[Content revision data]
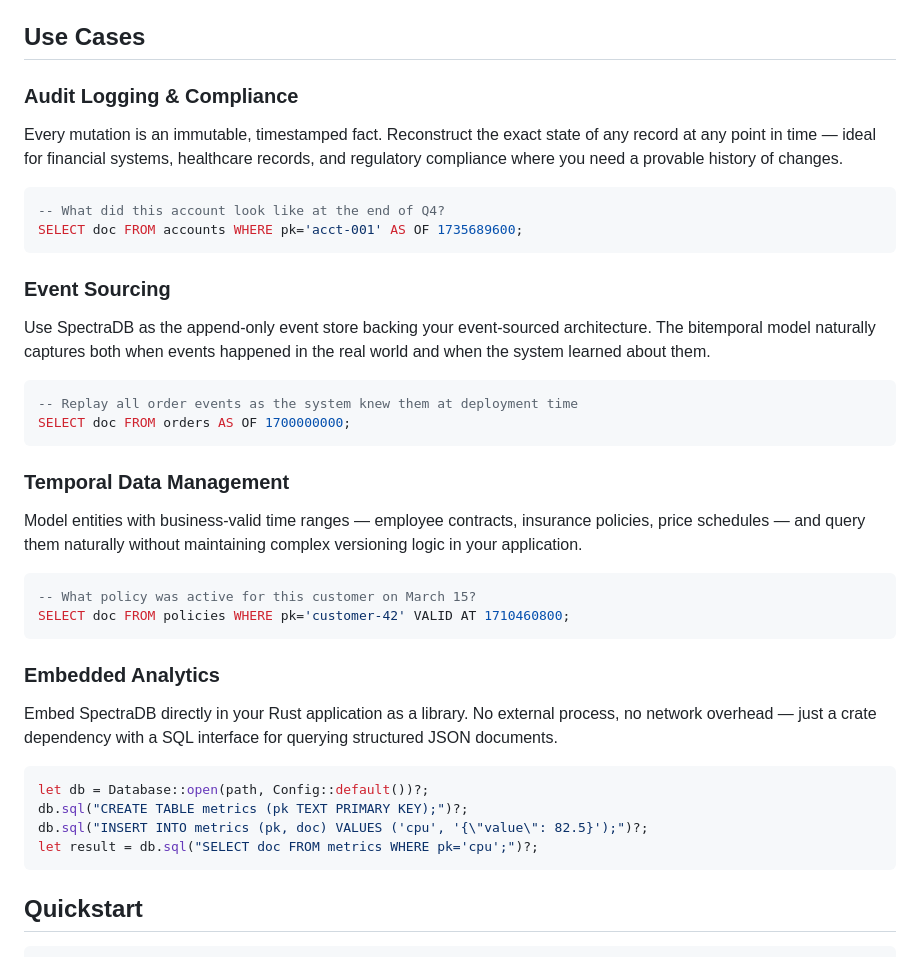
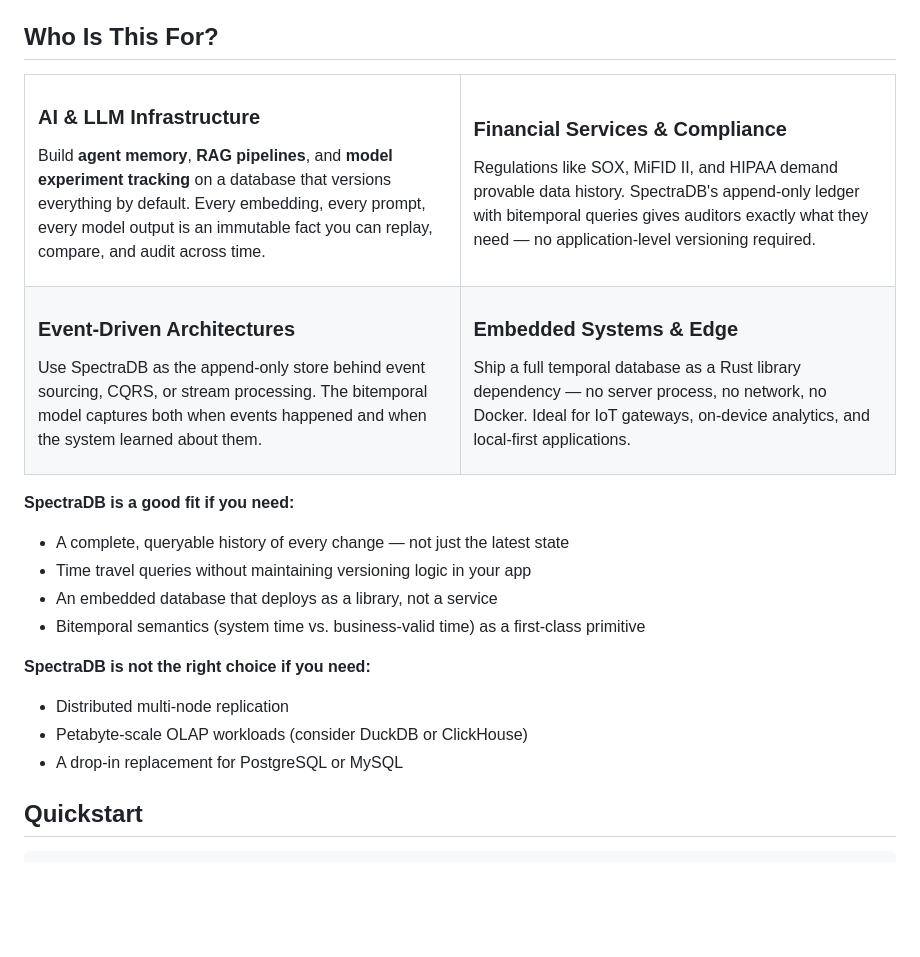
Before and after one commit to spectra-db/SpectraDB, a Markdown page: README.md, the part around one of its changes. GitHub-like rendering; blank space fills up the shorter version.

Commit message:
docs: rewrite use cases for target audiences, add AI-native roadmap
- Replace example-driven use cases with audience-focused cards:
  AI/LLM infrastructure, financial compliance, event-driven
  architectures, embedded/edge systems
- Add clear fit/not-fit guidance
- Reframe roadmap around AI-native primitives: vector storage,
  agent memory, embedding versioning, RAG indexing, experiment
  tracking, MCP integration
- Add vision statement for AI-native temporal database direction

````diff
--- a/README.md
+++ b/README.md
@@ -26,41 +26,49 @@ SpectraDB is a single-node embedded database that treats every write as an immut
 - **Interactive Shell** — TAB completion, persistent history, table/line/JSON output modes.
 - **Optional Native Acceleration** — C++ kernels behind `--features native` via `cxx`, with pure Rust as the default.
 
-## Use Cases
+## Who Is This For?
 
-### Audit Logging & Compliance
-Every mutation is an immutable, timestamped fact. Reconstruct the exact state of any record at any point in time — ideal for financial systems, healthcare records, and regulatory compliance where you need a provable history of changes.
+<table>
+<tr>
+<td width="50%" valign="top">
 
-```sql
--- What did this account look like at the end of Q4?
-SELECT doc FROM accounts WHERE pk='acct-001' AS OF 1735689600;
-```
+### AI & LLM Infrastructure
+Build **agent memory**, **RAG pipelines**, and **model experiment tracking** on a database that versions everything by default. Every embedding, every prompt, every model output is an immutable fact you can replay, compare, and audit across time.
 
-### Event Sourcing
-Use SpectraDB as the append-only event store backing your event-sourced architecture. The bitemporal model naturally captures both when events happened in the real world and when the system learned about them.
+</td>
+<td width="50%" valign="top">
 
-```sql
--- Replay all order events as the system knew them at deployment time
-SELECT doc FROM orders AS OF 1700000000;
-```
+### Financial Services & Compliance
+Regulations like SOX, MiFID II, and HIPAA demand provable data history. SpectraDB's append-only ledger with bitemporal queries gives auditors exactly what they need — no application-level versioning required.
 
-### Temporal Data Management
-Model entities with business-valid time ranges — employee contracts, insurance policies, price schedules — and query them naturally without maintaining complex versioning logic in your application.
+</td>
+</tr>
+<tr>
+<td width="50%" valign="top">
 
-```sql
--- What policy was active for this customer on March 15?
-SELECT doc FROM policies WHERE pk='customer-42' VALID AT 1710460800;
-```
+### Event-Driven Architectures
+Use SpectraDB as the append-only store behind event sourcing, CQRS, or stream processing. The bitemporal model captures both when events happened and when the system learned about them.
 
-### Embedded Analytics
-Embed SpectraDB directly in your Rust application as a library. No external process, no network overhead — just a crate dependency with a SQL interface for querying structured JSON documents.
+</td>
+<td width="50%" valign="top">
 
-```rust
-let db = Database::open(path, Config::default())?;
-db.sql("CREATE TABLE metrics (pk TEXT PRIMARY KEY);")?;
-db.sql("INSERT INTO metrics (pk, doc) VALUES ('cpu', '{\"value\": 82.5}');")?;
-let result = db.sql("SELECT doc FROM metrics WHERE pk='cpu';")?;
-```
+### Embedded Systems & Edge
+Ship a full temporal database as a Rust library dependency — no server process, no network, no Docker. Ideal for IoT gateways, on-device analytics, and local-first applications.
+
+</td>
+</tr>
+</table>
+
+**SpectraDB is a good fit if you need:**
+- A complete, queryable history of every change — not just the latest state
+- Time travel queries without maintaining versioning logic in your app
+- An embedded database that deploys as a library, not a service
+- Bitemporal semantics (system time vs. business-valid time) as a first-class primitive
+
+**SpectraDB is not the right choice if you need:**
+- Distributed multi-node replication
+- Petabyte-scale OLAP workloads (consider DuckDB or ClickHouse)
+- A drop-in replacement for PostgreSQL or MySQL
 
 ## Quickstart
 
````
Also changed, not shown: other parts of README.md (+26 -10 lines).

*DESCRIPTION OF THE TASK:* Without copying any picture, write out the entries exactly.

*COMPLETED TASK:*
Before and after one commit to spectra-db/SpectraDB, a Markdown page: README.md, the part around one of its changes. GitHub-like rendering; blank space fills up the shorter version.

Commit message:
docs: rewrite use cases for target audiences, add AI-native roadmap
- Replace example-driven use cases with audience-focused cards:
  AI/LLM infrastructure, financial compliance, event-driven
  architectures, embedded/edge systems
- Add clear fit/not-fit guidance
- Reframe roadmap around AI-native primitives: vector storage,
  agent memory, embedding versioning, RAG indexing, experiment
  tracking, MCP integration
- Add vision statement for AI-native temporal database direction

````diff
--- a/README.md
+++ b/README.md
@@ -26,41 +26,49 @@ SpectraDB is a single-node embedded database that treats every write as an immut
 - **Interactive Shell** — TAB completion, persistent history, table/line/JSON output modes.
 - **Optional Native Acceleration** — C++ kernels behind `--features native` via `cxx`, with pure Rust as the default.
 
-## Use Cases
+## Who Is This For?
 
-### Audit Logging & Compliance
-Every mutation is an immutable, timestamped fact. Reconstruct the exact state of any record at any point in time — ideal for financial systems, healthcare records, and regulatory compliance where you need a provable history of changes.
+<table>
+<tr>
+<td width="50%" valign="top">
 
-```sql
--- What did this account look like at the end of Q4?
-SELECT doc FROM accounts WHERE pk='acct-001' AS OF 1735689600;
-```
+### AI & LLM Infrastructure
+Build **agent memory**, **RAG pipelines**, and **model experiment tracking** on a database that versions everything by default. Every embedding, every prompt, every model output is an immutable fact you can replay, compare, and audit across time.
 
-### Event Sourcing
-Use SpectraDB as the append-only event store backing your event-sourced architecture. The bitemporal model naturally captures both when events happened in the real world and when the system learned about them.
+</td>
+<td width="50%" valign="top">
 
-```sql
--- Replay all order events as the system knew them at deployment time
-SELECT doc FROM orders AS OF 1700000000;
-```
+### Financial Services & Compliance
+Regulations like SOX, MiFID II, and HIPAA demand provable data history. SpectraDB's append-only ledger with bitemporal queries gives auditors exactly what they need — no application-level versioning required.
 
-### Temporal Data Management
-Model entities with business-valid time ranges — employee contracts, insurance policies, price schedules — and query them naturally without maintaining complex versioning logic in your application.
+</td>
+</tr>
+<tr>
+<td width="50%" valign="top">
 
-```sql
--- What policy was active for this customer on March 15?
-SELECT doc FROM policies WHERE pk='customer-42' VALID AT 1710460800;
-```
+### Event-Driven Architectures
+Use SpectraDB as the append-only store behind event sourcing, CQRS, or stream processing. The bitemporal model captures both when events happened and when the system learned about them.
 
-### Embedded Analytics
-Embed SpectraDB directly in your Rust application as a library. No external process, no network overhead — just a crate dependency with a SQL interface for querying structured JSON documents.
+</td>
+<td width="50%" valign="top">
 
-```rust
-let db = Database::open(path, Config::default())?;
-db.sql("CREATE TABLE metrics (pk TEXT PRIMARY KEY);")?;
-db.sql("INSERT INTO metrics (pk, doc) VALUES ('cpu', '{\"value\": 82.5}');")?;
-let result = db.sql("SELECT doc FROM metrics WHERE pk='cpu';")?;
-```
+### Embedded Systems & Edge
+Ship a full temporal database as a Rust library dependency — no server process, no network, no Docker. Ideal for IoT gateways, on-device analytics, and local-first applications.
+
+</td>
+</tr>
+</table>
+
+**SpectraDB is a good fit if you need:**
+- A complete, queryable history of every change — not just the latest state
+- Time travel queries without maintaining versioning logic in your app
+- An embedded database that deploys as a library, not a service
+- Bitemporal semantics (system time vs. business-valid time) as a first-class primitive
+
+**SpectraDB is not the right choice if you need:**
+- Distributed multi-node replication
+- Petabyte-scale OLAP workloads (consider DuckDB or ClickHouse)
+- A drop-in replacement for PostgreSQL or MySQL
 
 ## Quickstart
 
````
Also changed, not shown: other parts of README.md (+26 -10 lines).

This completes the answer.